"'One more victim of the elven uprising'," Vaughan quoted bitterly.
"The elves rebelled? Why?"
"You need to ask, my Warden?" Zev said.
Una frowned at him, then remembered the elf they had freed from the other cell, and his story that Vaughan had interrupted his wedding and stolen his bride. In the battle with Howe, she had forgotten.
Vaughan smirked. "You know how elves are. Every now and again they start to think they're people, and you have to put them back in their proper place."
Una would have liked to see him stranded in the Brecilian Forest at the mercy of the Dalish, although she suspected even that wouldn't change his tune. Distasteful as she found his opinions on this topic—and most others, she remembered—that didn't change the fact that he was still the rightful Arl of Denerim.
"They've called a Landsmeet. As your father's heir, you have a voice in the assembly. You could be a powerful speaker for whichever faction you choose to support."
"And you want my vote."
"And you want out of this dungeon."
They stared at each other.
"You say Howe is dead?"
Vaughan nodded. "You have my vote."
He brightened, taking an eager step toward the door.
"One more thing."
"What is it?" Vaughan asked, alarmed.
"The elves.
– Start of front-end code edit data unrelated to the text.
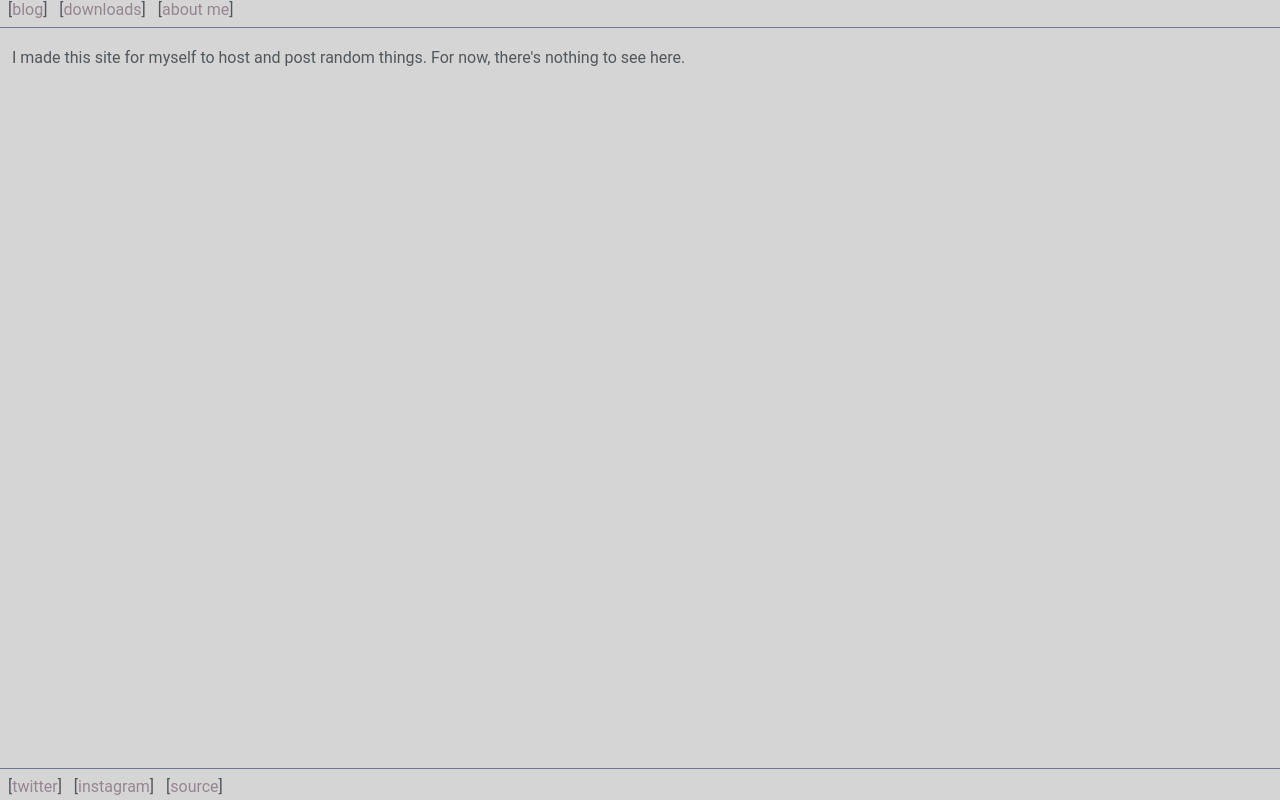
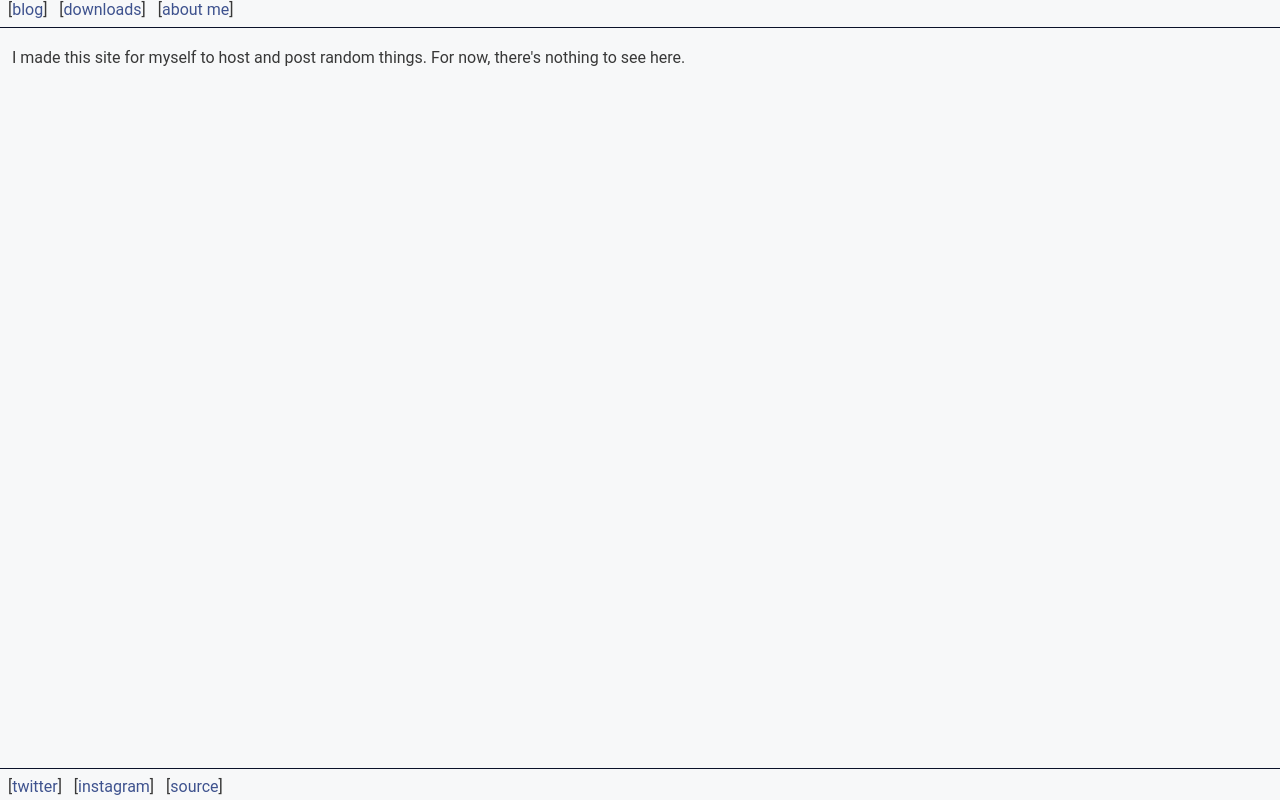
Before and after one commit to arteeh/website, a PHP site: page /about.php in a window 1280 px wide. Run offline with PHP 8.4, Linux system fonts and the light colour scheme.

Commit message:
colors 2

```diff
--- a/css/style.css
+++ b/css/style.css
@@ -1,16 +1,16 @@
 /*
-Background:	d5d5d5
-Links:		96858f
-Titles/Bars:	6d7993
-Text:		52575b
+Background:	F7F8F9
+Links:		3E528E
+Titles/Bars:	0A122A
+Text:		383838
 */
 
 * {
 	font-family: Roboto,RobotoDraft,Helvetica,Arial,sans-serif;
 	/* Paper */
-	background: #d5d5d5;
+	background: #F7F8F9;
 	/* Charcoal */
-	color: #52575b;
+	color: #383838;
 }
 
 html, body {
@@ -20,13 +20,13 @@ html, body {
 }
 
 a {
-	color: #96858f;
+	color: #3E528E;
 	text-decoration: none;
 }
 
 hr {
 	border: none;
-	border-top: 1px solid #6d7993;
+	border-top: 1px solid #0A122A;
 }
 
 p {
@@ -35,7 +35,7 @@ p {
 }
 
 h2 {
-	color: #6d7993;
+	color: #0A122A;
 }
 
 #container {
```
You will make restitution to them for the depredations you've committed, especially to the young man whose wedding you disrupted, and you will be the driving force after the Blight for cleaning up the alienage."
"Why would I do that?"
"Because I could kill you right now." She smiled at the surprise and the fear in his eyes. "And because I'm giving you back your arling despite your crimes, and because I'm going to save this country and the world from darkspawn."
"You and what army?"
Oghren bellowed with laughter. "You're lookin' at it, son!"
"Believe me," Una said. "Besides which, if I don't defeat the Archdemon, you'll face a far worse death at the hands of the darkspawn than any you've ever dealt to a helpless elf."
"Fine," Vaughan snapped. Una had few illusions that he would keep his promise later, but she would find a way to deal with that then. The promise was enough, for now.
She nodded to Wynne, who looked doubtful as she leaned in to freeze the lock, which then broke under a blow from Una's hammer.
"Mages, too, along with elves and dwarves? Quite the band of miscreants you've gathered."
"Powerful, too. And with good memories. Zev here used to be an Antivan Crow." Una saw that Vaughan knew the Crows very well—no doubt he'd been party to their hiring once or twice. "He's got no love for people who mistreat elves … or who break their word to old friends. And he's very good at being where you don't expect him to be, if you follow my meaning."
Vaughan's gaze settled on Zev directly for the first time, and Zev smiled at him. The elf was all Crow for the moment, dangerous, serious, and not to be trifled with. "I get you," Vaughan muttered.
"Good. You're free to go."
"I'll, uh … see you at the Landsmeet." Vaughan hurried by them, flinching when Zev casually laid a hand on his dagger hilt just as Vaughan passed him, and then Vaughan was gone, presumably heading upstairs to begin taking back his arling.
"You seem unconcerned by his attitudes," Zev said.
"Vaughan's not a fan of elves. He mistreats them. I know that. I also know he isn't the only member of the Landsmeet of whom that's true." Una sighed. "If I refused to treat with anyone whose personal habits or attitudes I don't like, I'd never get anywhere and we might as well let the Archdemon walk all over Ferelden. Unpleasant as the nobility can be, unpleasant as the people's prejudices might be, my job today is getting aid against the Blight. Tomorrow it might be standing up for the rights of the elves, or the mages … but we're not there yet, and not likely to be for some time yet to come." She looked Zev in the eye. "Can you live with that?"
He nodded, although he didn't look happy about it. Frankly, Una was a bit surprised; she'd never thought of Zev as a particular champion for the rights of elves. He seemed mostly fairly uninterested in his own people. Still, she thought, following as Oghren and Wynne led the way back to the upper levels, blood will tell. No doubt Zev occasionally felt the tug of his ancestors when he witnessed the evils done to other elves, and all things considered, Una respected him for still being able to have those feelings after the job the Crows had done on him in his training.